Land at the Batoche National Historic Site, an area significant and close to Métis people’s hearts in Saskatchewan, will be transferred back to Métis control, the federal government announced Friday. A federal news release said the transfer will include 690 hectares of land at Batoche, located 78 kilometres north of Saskatoon.
“For me it’s simple,” he said. “We have a right for this fishery and all we want them to do is to respect that and to let us govern our own fishery and to actually exercise that right.” The Sipekne’katik First Nation argues that a 1999 Supreme Court of Canada decision affirming its members’ treaty right to fish allows them to harvest lobster year-round to earn a “moderate livelihood.”
Days after he was arrested by federal Fisheries Department officers, Sipekne’katik First Nation Chief Mike Sack said Friday his band members will continue to fish in St. Marys Bay whether Ottawa likes it or not.

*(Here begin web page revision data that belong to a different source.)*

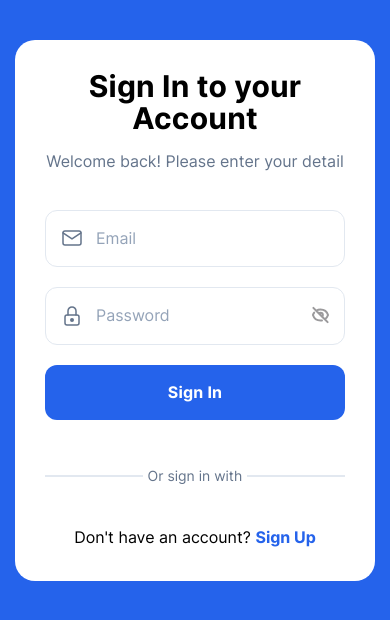
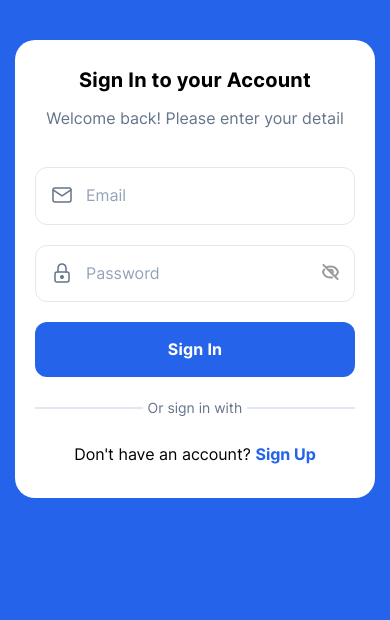
Before and after one commit to AbduramanovLenur/vue-todo, a Vue app: page /SignIn in a window 390 px wide. Shown: the top 620 px of the page. Built offline with nearby package versions, Linux system fonts and the light colour scheme.

Commit message:
[7] fix media query

```diff
--- a/src/assets/styles/variables.scss
+++ b/src/assets/styles/variables.scss
@@ -45,9 +45,5 @@
     --border-radius-alert: 20px;
     --border-radius-input: 12px;
 
-    --md-desktop: 1024px;
-    --xs-mobile: 768px;
-    --mq-mobile: 480px;
-
     --transition-s: 0.5s;
 }
--- a/src/components/FormInfo.vue
+++ b/src/components/FormInfo.vue
@@ -40,7 +40,10 @@ export default {
         background-color: var(--white-color-bc);
         color: var(--turquoise-color);
         padding: 5px;
-        @media (max-width: var(--xs-mobile)) {
+
+        $xs-mobile: 768px;
+
+        @media (max-width: $xs-mobile) {
             margin-bottom: 20px;
         }
     }
--- a/src/components/SortTodo.vue
+++ b/src/components/SortTodo.vue
@@ -52,7 +52,10 @@ export default {
 <style lang="scss" scoped>
 .sort {
   margin-bottom: 20px;
-  @media (max-width: var(--md-desktop)) {
+
+  $md-desktop: 1024px;
+
+  @media (max-width: $md-desktop) {
     margin-bottom: 30px;
   }
   &__filter {
--- a/src/components/TitleForm.vue
+++ b/src/components/TitleForm.vue
@@ -19,10 +19,14 @@ export default {
     letter-spacing: 0.2px;
     max-width: 350px;
     text-align: center;
-    @media (max-width: var(--xs-mobile)) {
+
+    $xs-mobile: 768px;
+    $mq-mobile: 480px;
+
+    @media (max-width: $xs-mobile) {
         font-size: 25px;
     }
-    @media (max-width: var(--mq-mobile)) {
+    @media (max-width: $mq-mobile) {
         font-size: 20px;
     }
 }
--- a/src/components/TodoItem.vue
+++ b/src/components/TodoItem.vue
@@ -73,7 +73,10 @@ export default {
         &.isActive {
             opacity: 0.5;
         }
-        @media (max-width: var(--mq-mobile)) {
+
+        $mq-mobile: 480px;
+
+        @media (max-width: $mq-mobile) {
             gap: 10px;
             padding: 10px;
         }
--- a/src/pages/AuthPages.vue
+++ b/src/pages/AuthPages.vue
@@ -127,7 +127,10 @@ export default {
         background-color: var(--overlay-auth);
         padding: 30px;
         border-radius: 20px;
-        @media (max-width: var(--xs-mobile)) {
+
+        $xs-mobile: 768px;
+
+        @media (max-width: $xs-mobile) {
             padding: 30px 20px;
         }
     }
@@ -143,7 +146,10 @@ export default {
         flex-direction: column;
         width: 100%;
         margin-bottom: 55px;
-        @media (max-width: var(--xs-mobile)) {
+
+        $xs-mobile: 768px;
+
+        @media (max-width: $xs-mobile) {
             margin-bottom: 30px;
         }
     }
@@ -154,7 +160,10 @@ export default {
         max-width: 450px;
         width: 100%;
         margin-bottom: 20px;
-        @media (max-width: var(--mq-mobile)) {
+
+        $mq-mobile: 480px;
+
+        @media (max-width: $mq-mobile) {
             padding: 15px 25px 15px 50px;
         }
         &::placeholder {
--- a/src/pages/MainPages.vue
+++ b/src/pages/MainPages.vue
@@ -167,11 +167,15 @@ export default {
         align-items: center;
         grid-template-columns: repeat(3, 1fr);
         gap: 20px;
-        @media (max-width: var(--xs-mobile)) {
+
+        $xs-mobile: 768px;
+        $mq-mobile: 480px;
+
+        @media (max-width: $xs-mobile) {
             grid-template-columns: repeat(2, 1fr);
             gap: 10px;
         }
-        @media (max-width: var(--mq-mobile)) {
+        @media (max-width: $mq-mobile) {
             grid-template-columns: repeat(1, 1fr);
         }
     }
@@ -205,7 +209,10 @@ export default {
         padding: 20px 50px;
         border-radius: var(--border-radius-alert);
         text-align: center;
-        @media (max-width: 768px) {
+
+        $xs-mobile: 768px;
+
+        @media (max-width: $xs-mobile) {
             font-size: 18px;
             padding: 20px 30px;
         }
--- a/src/pages/SignUpPages.vue
+++ b/src/pages/SignUpPages.vue
@@ -138,7 +138,10 @@ export default {
         background-color: var(--overlay-auth);
         padding: 30px;
         border-radius: 20px;
-        @media (max-width: var(--xs-mobile)) {
+
+        $xs-mobile: 768px;
+
+        @media (max-width: $xs-mobile) {
             padding: 30px 20px;
         }
     }
@@ -148,7 +151,10 @@ export default {
         flex-direction: column;
         width: 100%;
         margin-bottom: 55px;
-        @media (max-width: 768px) {
+
+        $xs-mobile: 768px;
+
+        @media (max-width: $xs-mobile) {
             margin-bottom: 30px;
         }
     }
@@ -159,7 +165,10 @@ export default {
         max-width: 450px;
         width: 100%;
         margin-bottom: 20px;
-        @media (max-width: 480px) {
+
+        $mq-mobile: 480px;
+
+        @media (max-width: $mq-mobile) {
             padding: 15px 25px 15px 50px;
         }
         &::placeholder {
```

Four Arrested after NDN LANDBACK Campaign Mounts Upside-Down Flag From 100-Ft Grain Silo | NDN Collective
Rapid City, SD – Today, Indigenous climbers representing 10 different Nations from Turtle Island and Palestine were arrested for confronting the legacy of white supremacy that is commemorated every 4th of July. Climbers ascended the 100-ft Dakota Mills Grain silo situated on Lakota lands in downtown Rapid City and mounted an upside down American flag with “LANDBACK” written prominantly across it.
The U.S. Department of Interior announced Wednesday the restoration of more than 18,800 acres of land, known as the National Bison Range, so it can be returned to Indigenous tribes in Montana. The transfer will be issued from the Interior to the Bureau of Indian Affairs (BIA), specifically to be held for the Confederated Salish and Kootenai Tribes (CSKT) of the Flathead Reservation in Montana.
Building lasting Indigenous sovereignty.